**DESCRIPTION OF THE TASK**
Copy every line that contains the string "waitUntil" from the entries below.

### EXCERPTED DATA ###

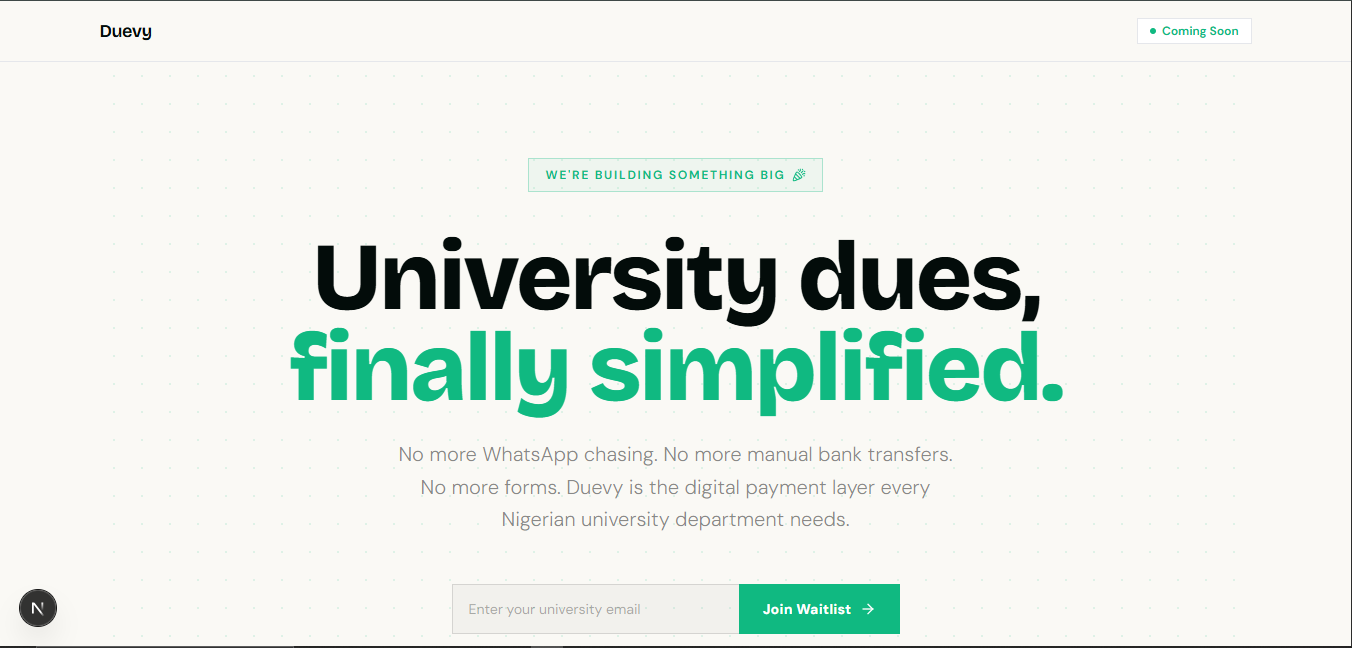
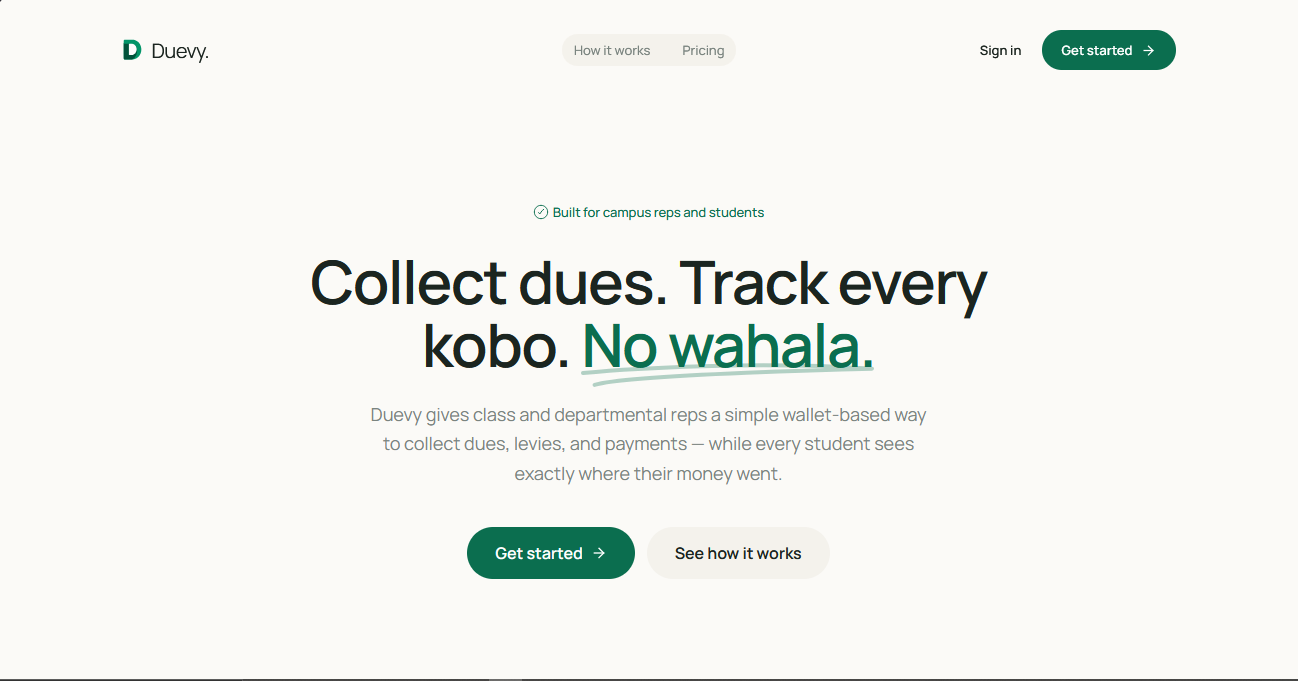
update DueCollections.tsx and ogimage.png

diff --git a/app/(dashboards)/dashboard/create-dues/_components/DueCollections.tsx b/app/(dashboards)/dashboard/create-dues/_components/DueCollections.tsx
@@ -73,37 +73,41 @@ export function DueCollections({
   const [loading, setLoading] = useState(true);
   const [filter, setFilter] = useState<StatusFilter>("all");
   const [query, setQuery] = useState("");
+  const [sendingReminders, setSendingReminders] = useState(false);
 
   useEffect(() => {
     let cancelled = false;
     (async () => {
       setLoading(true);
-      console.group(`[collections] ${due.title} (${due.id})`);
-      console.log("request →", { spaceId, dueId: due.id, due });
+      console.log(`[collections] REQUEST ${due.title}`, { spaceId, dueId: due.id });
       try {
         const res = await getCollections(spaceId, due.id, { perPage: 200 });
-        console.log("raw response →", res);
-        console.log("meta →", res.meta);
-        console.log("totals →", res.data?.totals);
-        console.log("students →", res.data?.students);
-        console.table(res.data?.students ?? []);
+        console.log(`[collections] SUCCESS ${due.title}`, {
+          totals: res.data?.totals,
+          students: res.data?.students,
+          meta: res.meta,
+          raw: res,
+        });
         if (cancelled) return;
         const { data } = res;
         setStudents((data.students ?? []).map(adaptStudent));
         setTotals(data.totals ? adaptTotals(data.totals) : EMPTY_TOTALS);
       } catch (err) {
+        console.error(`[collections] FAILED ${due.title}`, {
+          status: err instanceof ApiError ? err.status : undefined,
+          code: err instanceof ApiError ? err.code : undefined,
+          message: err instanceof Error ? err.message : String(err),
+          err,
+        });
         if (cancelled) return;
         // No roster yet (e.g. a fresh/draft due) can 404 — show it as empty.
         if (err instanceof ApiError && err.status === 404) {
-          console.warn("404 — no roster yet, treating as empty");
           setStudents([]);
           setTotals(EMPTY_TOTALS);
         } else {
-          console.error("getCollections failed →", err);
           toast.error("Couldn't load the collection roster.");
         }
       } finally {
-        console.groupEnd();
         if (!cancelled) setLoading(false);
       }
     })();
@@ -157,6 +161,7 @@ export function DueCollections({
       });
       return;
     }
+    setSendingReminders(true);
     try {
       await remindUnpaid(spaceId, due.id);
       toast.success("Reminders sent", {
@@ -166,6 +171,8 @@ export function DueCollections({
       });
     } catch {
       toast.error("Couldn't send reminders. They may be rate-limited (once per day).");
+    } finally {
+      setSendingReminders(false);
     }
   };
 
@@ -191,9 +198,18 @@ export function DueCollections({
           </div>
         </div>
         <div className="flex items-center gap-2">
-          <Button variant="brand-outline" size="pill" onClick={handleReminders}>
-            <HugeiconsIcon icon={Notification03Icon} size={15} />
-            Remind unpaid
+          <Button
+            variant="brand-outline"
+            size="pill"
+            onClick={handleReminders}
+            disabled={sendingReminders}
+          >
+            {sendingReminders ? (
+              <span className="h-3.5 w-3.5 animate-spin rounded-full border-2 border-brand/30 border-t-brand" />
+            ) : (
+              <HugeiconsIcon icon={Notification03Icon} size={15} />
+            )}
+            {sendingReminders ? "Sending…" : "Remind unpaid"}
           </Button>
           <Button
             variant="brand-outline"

###
### EXCERPTED DATA ###

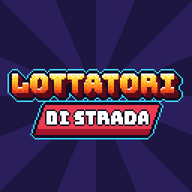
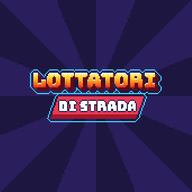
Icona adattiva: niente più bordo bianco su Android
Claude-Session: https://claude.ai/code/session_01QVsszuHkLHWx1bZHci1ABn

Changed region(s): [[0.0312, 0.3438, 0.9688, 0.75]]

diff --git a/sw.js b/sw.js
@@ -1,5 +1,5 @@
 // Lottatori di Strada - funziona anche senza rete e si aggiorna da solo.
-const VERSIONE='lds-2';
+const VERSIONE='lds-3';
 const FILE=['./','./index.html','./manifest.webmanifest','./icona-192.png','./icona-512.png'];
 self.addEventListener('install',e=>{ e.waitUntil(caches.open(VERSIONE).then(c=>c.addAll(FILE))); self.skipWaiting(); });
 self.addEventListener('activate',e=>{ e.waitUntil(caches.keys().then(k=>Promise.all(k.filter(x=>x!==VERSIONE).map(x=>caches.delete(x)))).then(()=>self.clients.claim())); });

###

**ANSWER TO THIS TASK**
 self.addEventListener('install',e=>{ e.waitUntil(caches.open(VERSIONE).then(c=>c.addAll(FILE))); self.skipWaiting(); });
 self.addEventListener('activate',e=>{ e.waitUntil(caches.keys().then(k=>Promise.all(k.filter(x=>x!==VERSIONE).map(x=>caches.delete(x)))).then(()=>self.clients.claim())); });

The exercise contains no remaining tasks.